Social impact work is thriving, finds Museums Survey

Jonathan Knott, 31.01.2018
47% of museums work with disability groups and 46% with health and wellbeing providers
Work that aims to make a positive social impact is a strong and increasing focus for museums, according to the latest survey of the sector by the Museums Association (MA).

The Museums in the UK 2018 report, which is published today, is based on the MA’s Museums Survey, which ran online from September to November last year. 435 museums responded, answering a wide range of questions about their work in 2016-17, from operations and finances to volunteering and Brexit.

In response to a question about their work with different stakeholders, 77% of museums said they worked with schools, 74% with local community groups, 59% with friends or supporters associations, and 55% with youth groups.

There were also many museums working with groups that are traditionally less associated with the sector. Almost half said they had worked with disability groups (47%) and health and wellbeing providers (46%) in the past year.

And significant proportions also said they had worked with black, Asian and ethnic minority communities (23%), environmental groups or campaigns (18%), LGBTQ+ groups (19%), refugees or asylum seekers (15%) and gender equality groups (12%).

The report noted that “the percentage of museums saying they work with many of these groups has increased significantly since last year’s Museums Survey”.

The largest increases were for museums working with disability groups (rising from 13% to 47%), LGBTQ+ groups (8% to 19%) and environmental groups (8% to 18%).

Museums made clear that this type of work would be a major focus in future. One independent former local authority museum in the West Midlands said that it saw a key opportunity for the year ahead as “expanding community activities and supporting projects that tackle social exclusion”.

And an independent museum in south England said: “Our ambition to ensure that the gallery is relevant to members of our local community and supports social regeneration requires us to operate in new and different ways. The transformation of people and places is core to our vision."

Sharon Heal, the MA’s director, said: “It’s really great to see that more museums are engaging with the themes of Museums Change Lives and making a positive contribution to society.

“The MA will use the information in this survey to make the case for museums and the vital role that we can play in enhancing health and wellbeing, creating better places for us for us to live and work and providing space for debate and reflection over the course of 2018.”

Overall, the survey revealed a sector that appeared broadly healthy, with two thirds of museums (66%) saying that visitor figures had either increased or remained stable, and 73% reporting that their overall funds had either increased or stayed the same.
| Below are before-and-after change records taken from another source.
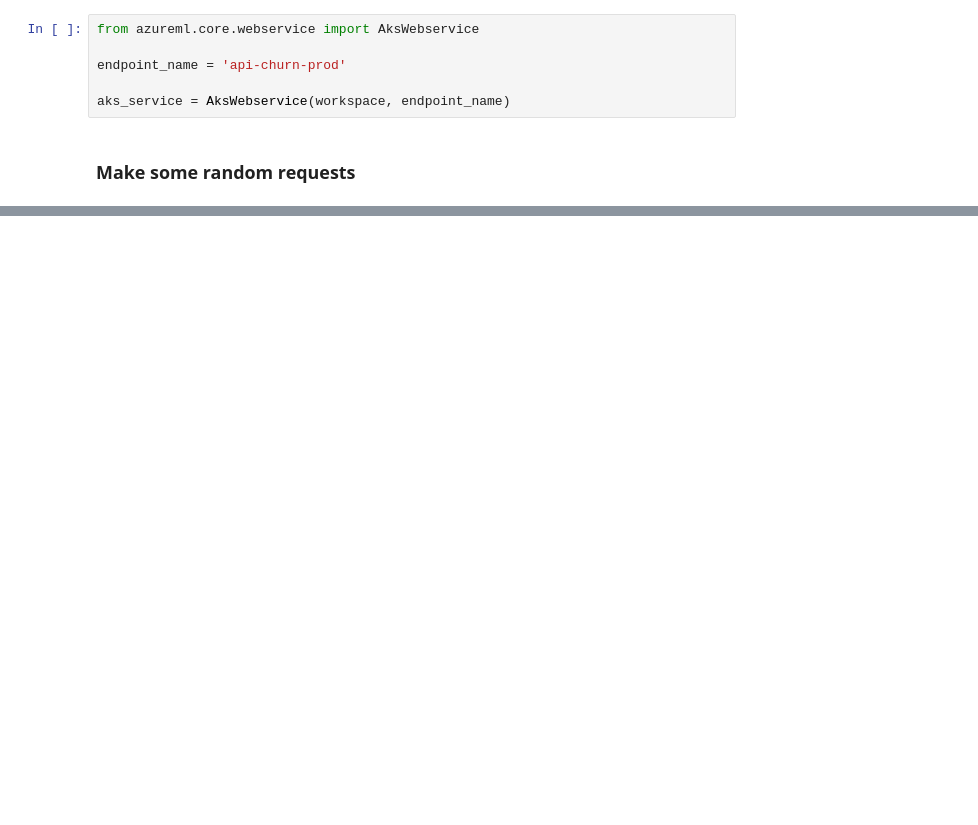
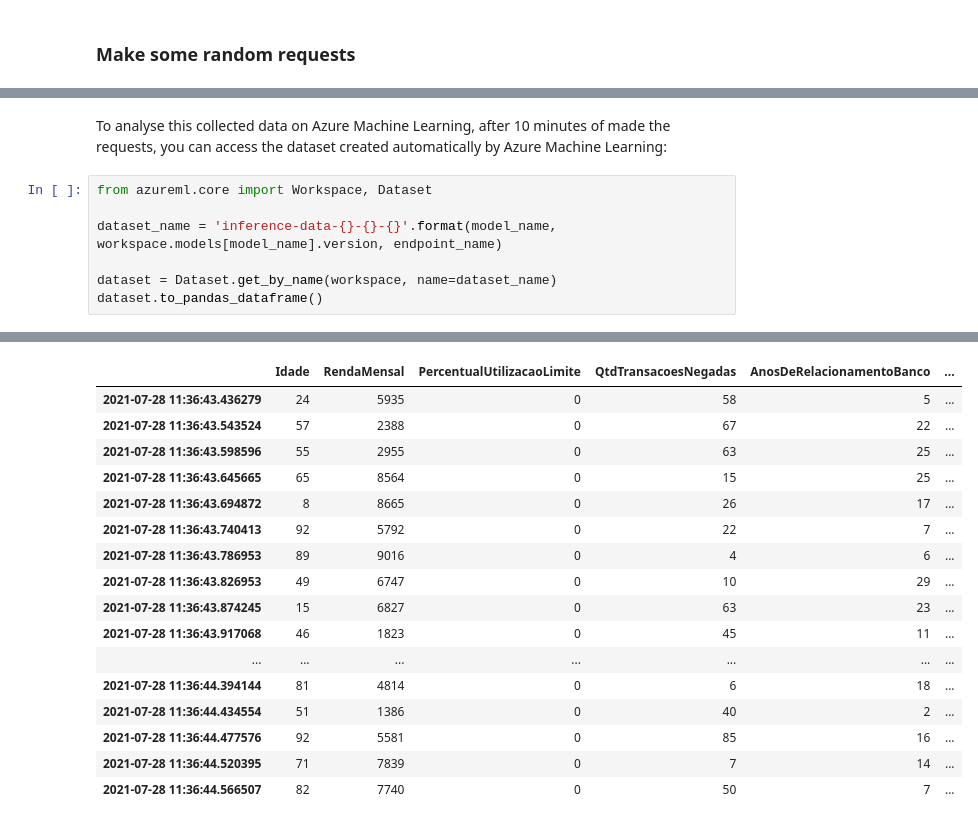
Before and after one commit to lfbraz/azure-data-science-e2e, a Jupyter notebook: labs/lab-4/notebooks/enable-collect-data.ipynb, the cells around one changed output, grey strips where cells are left out. Drawn from its saved outputs; the diff is of its cells as text; blank space fills up the shorter version.

Commit message:
Adding the access to the data collected with AML sdk

```diff
--- a/labs/lab-4/notebooks/enable-collect-data.ipynb
+++ b/labs/lab-4/notebooks/enable-collect-data.ipynb
@@ -190,11 +223,5 @@ print(aks_service.state)
 # %% [markdown]
 ## Call the API (with AKS)
-# %%
-from azureml.core.webservice import AksWebservice
-
-endpoint_name = 'api-churn-prod'
-
-aks_service = AksWebservice(workspace, endpoint_name)
 # %% [markdown]
 ### Make some random requests
 # %%
@@ -233,0 +279,10 @@ for i in range(50):
+# %% [markdown]
+To analyse this collected data on Azure Machine Learning, after 10 minutes of made the requests, you can access the dataset created automatically by Azure Machine Learning:
+# %%
+from azureml.core import Workspace, Dataset
+
+dataset_name = 'inference-data-{}-{}-{}'.format(model_name, workspace.models[model_name].version, endpoint_name)
+
+dataset = Dataset.get_by_name(workspace, name=dataset_name)
+dataset.to_pandas_dataframe()
+# %% [output]
@@ -233,0 +290,17 @@ for i in range(50):
+|  | Idade | RendaMensal | PercentualUtilizacaoLimite | QtdTransacoesNegadas | AnosDeRelacionamentoBanco | ... |
+| 2021-07-28 11:36:43.436279 | 24 | 5935 | 0 | 58 | 5 | ... |
+| 2021-07-28 11:36:43.543524 | 57 | 2388 | 0 | 67 | 22 | ... |
+| 2021-07-28 11:36:43.598596 | 55 | 2955 | 0 | 63 | 25 | ... |
+| 2021-07-28 11:36:43.645665 | 65 | 8564 | 0 | 15 | 25 | ... |
+| 2021-07-28 11:36:43.694872 | 8 | 8665 | 0 | 26 | 17 | ... |
+| 2021-07-28 11:36:43.740413 | 92 | 5792 | 0 | 22 | 7 | ... |
+| 2021-07-28 11:36:43.786953 | 89 | 9016 | 0 | 4 | 6 | ... |
+| 2021-07-28 11:36:43.826953 | 49 | 6747 | 0 | 10 | 29 | ... |
+| 2021-07-28 11:36:43.874245 | 15 | 6827 | 0 | 63 | 23 | ... |
+| 2021-07-28 11:36:43.917068 | 46 | 1823 | 0 | 45 | 11 | ... |
+| ... | ... | ... | ... | ... | ... | ... |
+| 2021-07-28 11:36:44.394144 | 81 | 4814 | 0 | 6 | 18 | ... |
+| 2021-07-28 11:36:44.434554 | 51 | 1386 | 0 | 40 | 2 | ... |
+| 2021-07-28 11:36:44.477576 | 92 | 5581 | 0 | 85 | 16 | ... |
+| 2021-07-28 11:36:44.520395 | 71 | 7839 | 0 | 7 | 14 | ... |
+| 2021-07-28 11:36:44.566507 | 82 | 7740 | 0 | 50 | 7 | ... |
```
Also changed, not shown: parts of 13 cells of this notebook, 1 other file.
But it also confirmed that museums funded by local authorities continue to face real difficulties. 39% of local authority museums and 54% of independent museums formerly run by local authorities reported reduced overall funds. Large proportions of these types of museum (51% and 58% respectively) also experienced a decrease in their regular public income.
 
Brexit was another key area of concern. Although some museums hoped that a weaker pound would boost tourism, there were more expressing concerns about Brexit's potential to disrupt workforces, remove funding sources and make visits to the UK from EU countries more difficult.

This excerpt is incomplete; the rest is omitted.